Still, a formal education is what Asad knew he needed to advance and provide his family with the life he thought they deserved.
That’s when Asad joined the Bangkok Refugee Youth Club (BRYC), an AAT supported group that aims to expand education access for refugee youth through outreach, research and civic engagement. In April of this year, BRYC conducted a workshop for refugees interested in university study, informing them of available programs and scholarship opportunities. Several students took admissions tests for an online higher education degree program. Eight of them passed.
One of the eight accepted applicants was Asad himself.
“Through the motivational advice I received from Asylum Access Thailand and from the knowledge I gained through the Bangkok Refugee Youth Club, I gained the courage to continue pursuing my dreams.
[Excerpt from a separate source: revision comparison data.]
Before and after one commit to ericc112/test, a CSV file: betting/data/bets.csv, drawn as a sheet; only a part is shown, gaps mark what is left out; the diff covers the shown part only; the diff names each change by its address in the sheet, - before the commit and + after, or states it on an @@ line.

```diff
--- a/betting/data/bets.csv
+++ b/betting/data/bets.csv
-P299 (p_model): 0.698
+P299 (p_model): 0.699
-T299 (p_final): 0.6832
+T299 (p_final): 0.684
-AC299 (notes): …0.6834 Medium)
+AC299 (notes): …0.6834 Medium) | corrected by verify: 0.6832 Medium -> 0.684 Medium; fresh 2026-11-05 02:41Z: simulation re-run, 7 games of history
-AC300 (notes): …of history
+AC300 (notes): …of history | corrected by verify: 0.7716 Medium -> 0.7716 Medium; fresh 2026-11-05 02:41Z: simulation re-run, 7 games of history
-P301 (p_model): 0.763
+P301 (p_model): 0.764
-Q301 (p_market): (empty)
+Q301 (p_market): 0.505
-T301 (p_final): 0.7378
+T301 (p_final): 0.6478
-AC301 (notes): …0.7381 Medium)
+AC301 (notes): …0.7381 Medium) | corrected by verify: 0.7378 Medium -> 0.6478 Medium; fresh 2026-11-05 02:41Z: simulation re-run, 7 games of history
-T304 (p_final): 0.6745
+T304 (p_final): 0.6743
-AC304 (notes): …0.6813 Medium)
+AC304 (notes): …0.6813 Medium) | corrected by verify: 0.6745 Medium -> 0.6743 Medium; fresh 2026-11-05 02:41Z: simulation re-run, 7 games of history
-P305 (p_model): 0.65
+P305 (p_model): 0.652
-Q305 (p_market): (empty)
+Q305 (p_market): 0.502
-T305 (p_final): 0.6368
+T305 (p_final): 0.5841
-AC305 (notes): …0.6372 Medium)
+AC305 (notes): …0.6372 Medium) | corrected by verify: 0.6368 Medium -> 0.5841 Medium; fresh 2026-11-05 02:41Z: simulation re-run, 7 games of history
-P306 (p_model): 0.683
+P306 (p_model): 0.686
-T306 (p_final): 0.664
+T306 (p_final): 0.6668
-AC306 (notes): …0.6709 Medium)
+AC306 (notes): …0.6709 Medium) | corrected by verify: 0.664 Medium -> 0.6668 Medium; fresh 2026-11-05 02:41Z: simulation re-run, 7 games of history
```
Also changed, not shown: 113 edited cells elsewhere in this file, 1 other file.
I’m now enrolled in an accredited university.”
As remarkable as it is, Asad’s story is not uncommon. Individuals who flee violence and persecution — and often with it, their jobs and degrees — for a more secure life, find themselves with few options to prosper in their new homes. However, when refugees like Asad have a platform to use their voice and advocate for their rights, they can rebuild their lives and make a difference in their communities.
Asad has now been reunited with his wife and daughter in Thailand, and is studying at the University of the People, an online tuition-free college. He currently awaits refugee status determination. Using his voice, he continues to empower others in his community to realize their dreams just as he did. In his refusal to give up, and in using his talents to unlock others’ potential, he became the author of his own destiny.
To protect the privacy of our refugee partners, photographs and names have been changed in this story.